Republican lawmakers emerging from a private meeting mainly named the two as leading candidates.

Tuesday's historic removal of McCarthy, driven by a rebellious faction of Republicans, marked the first time the chamber has removed its leader from a position that is second in line to the president after the vice president.

Republicans have set an Oct. 11 vote to choose a successor and are due to meet the day before to hear from their candidates.

The leadership fight is eating into the time lawmakers have to extend government spending before it expires on Nov. 18 and update farm-subsidy and nutrition programs, among other tasks.

Scalise, who has been getting treatment for cancer, has long been considered McCarthy's heir apparent and has been meeting privately with Republicans to build support for his bid. He is seen as more conservative than McCarthy.

He was critically wounded in 2017 when a man who had criticized Republicans on social media shot him and other party lawmakers as they were practicing for a baseball game.

"We all need to come together and pull in the same direction to get the country back on the right track," he wrote in a letter to Republicans.
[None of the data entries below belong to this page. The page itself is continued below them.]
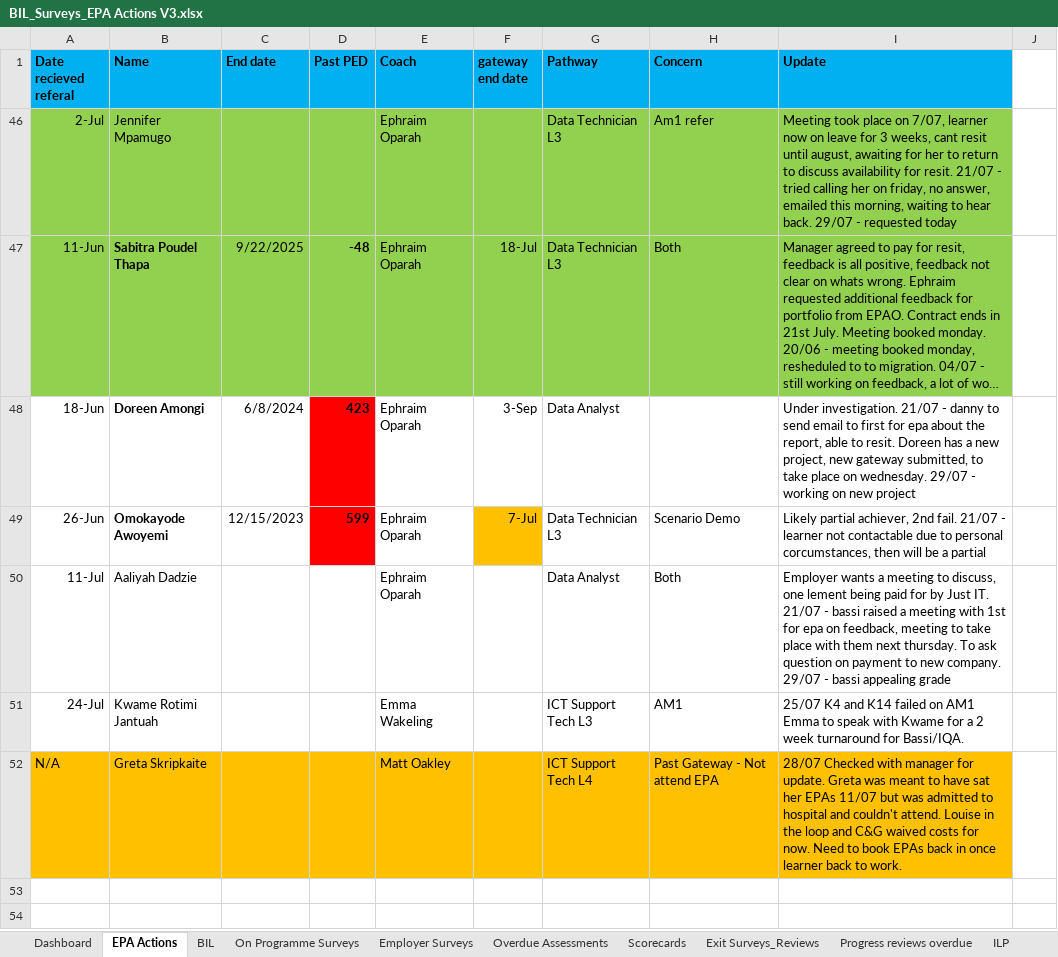
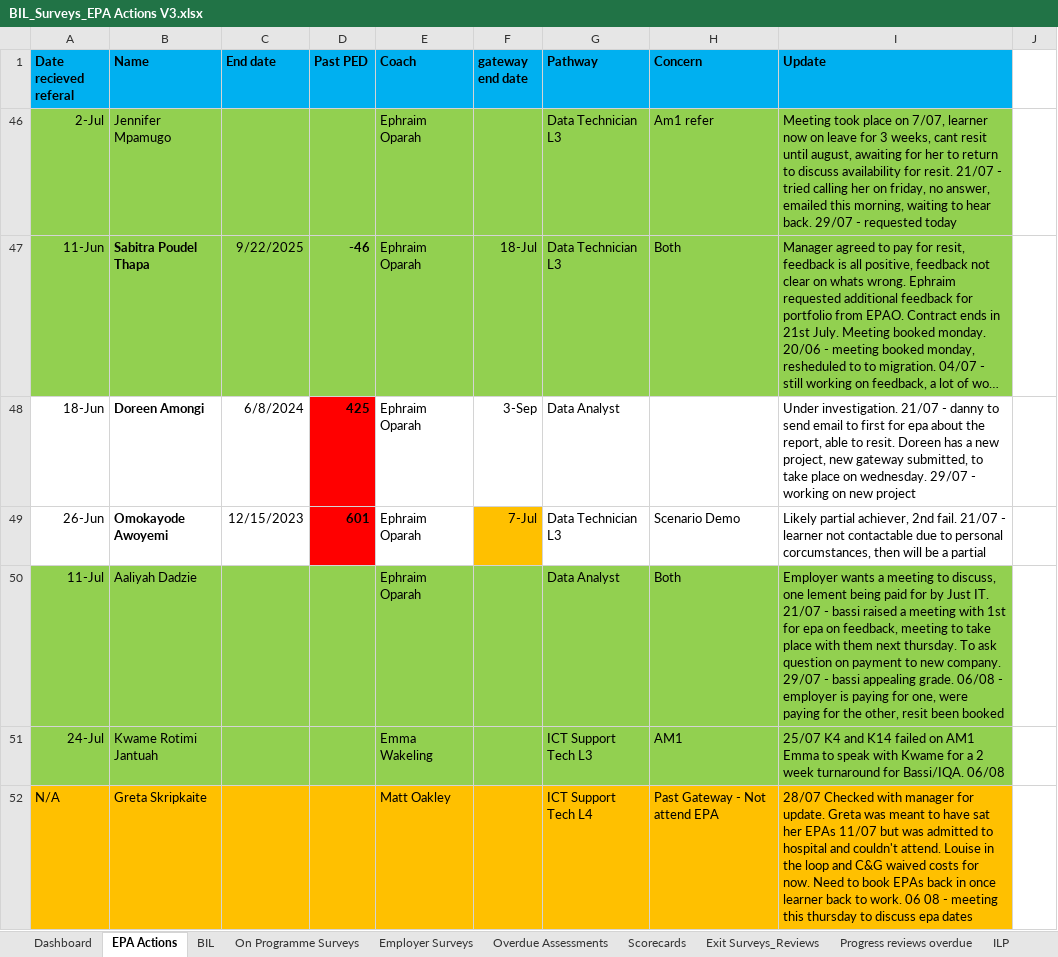
Before and after one commit to mikechittenden1974/work-files, an Excel workbook: BIL_Surveys_EPA Actions V3.xlsx, sheet EPA Actions, drawn as a sheet; only a part is shown; long unchanged cells end in …; values as stored, in another font and other column widths than the file's, no borders; the diff covers the shown part only; the diff names each change by its address in the sheet, - before the commit and + after, or states it on an @@ line.

```diff
--- a/BIL_Surveys_EPA Actions V3.xlsx (sheet EPA Actions)
+++ b/BIL_Surveys_EPA Actions V3.xlsx (sheet EPA Actions)
-D47 (Past PED): -48
+D47 (Past PED): -46
-D48 (Past PED): 423
+D48 (Past PED): 425
-D49 (Past PED): 599
+D49 (Past PED): 601
-A50:I51 fill: none
+A50:I51 fill: #92D050
-I50 (Update): …bassi appealing grade
+I50 (Update): …bassi appealing grade. 06/08 - employer is paying for one, were paying for the other, resit been booked
-I51 (Update): …for Bassi/IQA.
+I51 (Update): …for Bassi/IQA. 06/08
-I52 (Update): …to work.
+I52 (Update): …to work. 06 08 - meeting this thursday to discuss epa dates
```
Also changed, not shown: 6 added rows elsewhere in this sheet, sheet On Programme Surveys, sheet Dashboard, hidden cells, 2 other files.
(Reporting by David Morgan, Moira Warburton and Richard Cowan; Writing by Andy Sullivan; Editing by Scott Malone, Cynthia Osterman and Howard Goller)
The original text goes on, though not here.